Task data.
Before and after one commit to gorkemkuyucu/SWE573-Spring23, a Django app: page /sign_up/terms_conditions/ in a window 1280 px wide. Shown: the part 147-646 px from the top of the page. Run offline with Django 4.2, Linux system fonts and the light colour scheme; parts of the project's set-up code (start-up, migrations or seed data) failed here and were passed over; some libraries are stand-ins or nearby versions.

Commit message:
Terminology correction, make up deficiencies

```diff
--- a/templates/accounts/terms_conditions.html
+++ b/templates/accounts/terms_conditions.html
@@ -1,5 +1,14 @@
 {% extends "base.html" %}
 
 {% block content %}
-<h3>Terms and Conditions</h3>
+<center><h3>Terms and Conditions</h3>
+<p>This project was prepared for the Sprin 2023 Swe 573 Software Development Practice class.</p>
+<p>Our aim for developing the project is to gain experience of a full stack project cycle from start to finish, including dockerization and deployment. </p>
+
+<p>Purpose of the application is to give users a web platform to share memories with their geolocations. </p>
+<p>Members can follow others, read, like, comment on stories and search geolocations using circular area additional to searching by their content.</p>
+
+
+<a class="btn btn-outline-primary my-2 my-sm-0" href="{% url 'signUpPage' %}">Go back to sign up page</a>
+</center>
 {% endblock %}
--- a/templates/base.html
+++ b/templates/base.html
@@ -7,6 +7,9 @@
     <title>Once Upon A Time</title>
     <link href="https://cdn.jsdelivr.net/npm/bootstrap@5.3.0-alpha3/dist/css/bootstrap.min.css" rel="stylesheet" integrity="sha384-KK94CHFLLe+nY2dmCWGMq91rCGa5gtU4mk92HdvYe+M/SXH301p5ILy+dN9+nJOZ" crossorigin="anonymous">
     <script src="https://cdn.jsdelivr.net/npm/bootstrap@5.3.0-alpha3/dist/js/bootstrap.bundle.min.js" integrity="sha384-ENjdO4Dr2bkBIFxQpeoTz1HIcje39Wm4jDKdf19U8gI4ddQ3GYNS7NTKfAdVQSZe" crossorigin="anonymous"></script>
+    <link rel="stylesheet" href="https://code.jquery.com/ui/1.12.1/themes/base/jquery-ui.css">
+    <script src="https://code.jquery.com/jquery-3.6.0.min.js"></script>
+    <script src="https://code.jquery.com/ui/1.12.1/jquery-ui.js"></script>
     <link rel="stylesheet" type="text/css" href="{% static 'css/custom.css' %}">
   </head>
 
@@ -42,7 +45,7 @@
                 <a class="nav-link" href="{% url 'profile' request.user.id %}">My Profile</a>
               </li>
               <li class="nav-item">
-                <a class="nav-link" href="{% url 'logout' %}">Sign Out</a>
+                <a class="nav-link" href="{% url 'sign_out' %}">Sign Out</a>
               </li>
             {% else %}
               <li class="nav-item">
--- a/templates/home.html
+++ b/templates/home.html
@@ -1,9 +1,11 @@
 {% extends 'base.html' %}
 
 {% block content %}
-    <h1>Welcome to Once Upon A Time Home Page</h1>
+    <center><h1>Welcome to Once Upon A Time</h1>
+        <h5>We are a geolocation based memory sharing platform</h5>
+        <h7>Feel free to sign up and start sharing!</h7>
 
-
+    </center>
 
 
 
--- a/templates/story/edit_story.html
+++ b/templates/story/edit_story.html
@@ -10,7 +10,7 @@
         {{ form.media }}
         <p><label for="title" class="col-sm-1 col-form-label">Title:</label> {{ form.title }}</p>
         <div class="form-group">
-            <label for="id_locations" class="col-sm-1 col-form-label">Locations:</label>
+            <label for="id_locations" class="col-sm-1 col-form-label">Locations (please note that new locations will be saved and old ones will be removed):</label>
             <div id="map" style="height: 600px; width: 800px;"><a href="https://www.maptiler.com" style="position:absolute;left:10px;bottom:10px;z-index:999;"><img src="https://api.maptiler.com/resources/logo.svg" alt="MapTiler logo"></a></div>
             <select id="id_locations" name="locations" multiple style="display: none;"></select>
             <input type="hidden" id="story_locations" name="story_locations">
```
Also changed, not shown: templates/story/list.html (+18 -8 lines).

--

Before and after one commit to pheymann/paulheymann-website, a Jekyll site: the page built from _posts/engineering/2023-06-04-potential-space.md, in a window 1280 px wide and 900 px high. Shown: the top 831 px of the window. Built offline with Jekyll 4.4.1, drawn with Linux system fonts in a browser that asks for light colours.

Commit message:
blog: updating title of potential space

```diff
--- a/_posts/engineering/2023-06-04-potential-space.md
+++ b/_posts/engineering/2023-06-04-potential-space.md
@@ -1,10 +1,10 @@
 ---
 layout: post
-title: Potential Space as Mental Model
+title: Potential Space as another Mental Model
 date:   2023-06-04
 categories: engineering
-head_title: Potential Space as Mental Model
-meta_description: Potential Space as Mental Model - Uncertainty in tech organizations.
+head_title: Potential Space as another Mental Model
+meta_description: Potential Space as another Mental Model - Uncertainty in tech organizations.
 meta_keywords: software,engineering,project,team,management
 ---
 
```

Task statement. All lines of the listing holding the string "templates" must be returned, copied as they stand.

Answer area.
--- a/templates/accounts/terms_conditions.html
+++ b/templates/accounts/terms_conditions.html
--- a/templates/base.html
+++ b/templates/base.html
--- a/templates/home.html
+++ b/templates/home.html
--- a/templates/story/edit_story.html
+++ b/templates/story/edit_story.html
Also changed, not shown: templates/story/list.html (+18 -8 lines).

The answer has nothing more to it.